To directly examine whether production of TGF-β by Treg cells is necessary for suppressor function in vivo, we evaluated the disease-protective effect of CD4+CD25+ T cells isolated from TGF-β1–/– mice. As these mice rapidly develop an autoimmune phenotype by 3–5 wk of age, we isolated CD4+CD25+ Treg cells from 3- to 10-day-old mice prior to the onset of visible signs of disease. Thymus and peripheral lymphoid organs of such neonatal mice have a relatively normal frequency of CD4+CD25+ cells with comparable activation profiles to WT animals, suggesting that the CD4+CD25+ Treg cells present in neonatal TGF-β1–/– mice are not derived from a pre-activated effector T cell pool emerging from the autoimmune syndrome (data not shown).

In contrast to mice given colitogenic CD4+CD25 T cells alone, which developed weight loss and colitis (Fig. 1), mice co-injected with TGF-β1–/– CD4+CD25+ Treg cells preserved their body weight and revealed no clinical symptoms of disease (Fig. 1a). When tissue histology from the latter recipients was analyzed, a significant reduction in disease incidence and severity was observed in the colon. Thus, while >85% of the recipients of colitogenic T cells alone developed moderate to severe colitis, >60% of the mice co-injected with TGF-β1–/– Treg cells showed no or mild colitis, clearly demonstrating the potential of these cells to mediate disease protection (Fig. 1b). The same pattern was observed when analyzing the total histology score (Fig. 2a, Fig. 3d; compare to Fig. 3b). Despite the preserved body weight, the absence of clinical signs of disease, and the suppression of inflammation in colonic tissues mediated by TGF-β1–/– Treg cells, no beneficial effect was observed in the cecum of the same animals (Fig. 1c), possibly indicating the importance of other immunoregulatory mechanisms at this site. In our subsequent studies, we therefore focused on the colon to further examine the disease-protective effect of TGF-β1–/– Treg cells in our model. TGF-β1–/– CD4+CD25+ Treg cells were largely non-pathogenic in nature, as the majority of mice receiving these cells alone did not lose weight or develop colitis (Fig. 1a–b, Fig. 2a, and Fig. 3e). However, in some mice (<10% of mice) given TGF-β1–/– CD4+CD25+ T cells alone, a mild or moderate form of colitis was apparent. This mild pathogenicity is likely due to contamination of the CD4+CD25+ Treg cell population from TGF-β1–/– mice with a small number of CD4+CD25+ cells with an activated phenotype.

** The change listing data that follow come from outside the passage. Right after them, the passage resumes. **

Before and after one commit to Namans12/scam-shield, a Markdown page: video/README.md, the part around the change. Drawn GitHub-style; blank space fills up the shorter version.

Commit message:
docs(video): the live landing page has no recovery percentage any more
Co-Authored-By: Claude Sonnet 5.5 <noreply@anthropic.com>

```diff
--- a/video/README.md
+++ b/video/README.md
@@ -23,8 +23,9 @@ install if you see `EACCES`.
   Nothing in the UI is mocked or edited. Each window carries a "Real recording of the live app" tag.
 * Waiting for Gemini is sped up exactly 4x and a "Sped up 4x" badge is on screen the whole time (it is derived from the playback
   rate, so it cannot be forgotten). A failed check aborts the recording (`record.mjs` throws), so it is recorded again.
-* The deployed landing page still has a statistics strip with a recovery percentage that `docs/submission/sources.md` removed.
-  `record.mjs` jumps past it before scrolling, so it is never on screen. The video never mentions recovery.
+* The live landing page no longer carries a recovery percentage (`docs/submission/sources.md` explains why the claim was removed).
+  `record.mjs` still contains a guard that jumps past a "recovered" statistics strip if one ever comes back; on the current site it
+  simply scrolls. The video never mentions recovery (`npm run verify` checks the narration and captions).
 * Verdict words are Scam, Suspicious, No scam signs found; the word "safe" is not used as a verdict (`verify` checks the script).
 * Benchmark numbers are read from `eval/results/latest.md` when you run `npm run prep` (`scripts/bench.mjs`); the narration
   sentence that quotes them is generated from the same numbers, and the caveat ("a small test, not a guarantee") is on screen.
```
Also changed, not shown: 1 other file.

To further evaluate the disease-protective potential of TGF-β1–/– CD4+CD25+ T cells in vivo, we examined the level of IFN-γ gene expression in colonic tissues (Fig. 2b). All recipients of CD4+CD25 effector T cells alone expressed significant levels of colonic IFN-γ mRNA relative to animals receiving no cells. TGF-β1–/– CD4+CD25+ Treg cells were able to suppress the gene expression of colonic IFN-γ to a degree similar to that of WT Treg cells, again confirming the capacity of TGF-β1–/– CD4+CD25+ Treg cells to control effector T cell functions in vivo (Fig. 2b). Consistent with the mild to moderate colitis observed in a small fraction of mice receiving TGF-β1–/– CD4+CD25+ Treg cells alone, a low level of IFN-γ transcription was present in these mice, further confirming the existence of a possible contamination of activated effector cells amongst TGF-β1–/– CD4+CD25+ T cells. Together, our results demonstrate that TGF-β1–/– CD4+CD25+ Treg cells can inhibit the disease potential of CD4+CD25effector T cells, improve clinical status, and ameliorate intestinal pathology if co-transferred with pathogenic effector cells. These studies further support the conclusion that production of TGF-β1 by CD4+CD25+ Treg cells is not absolutely required for the suppression of inflammation in vivo.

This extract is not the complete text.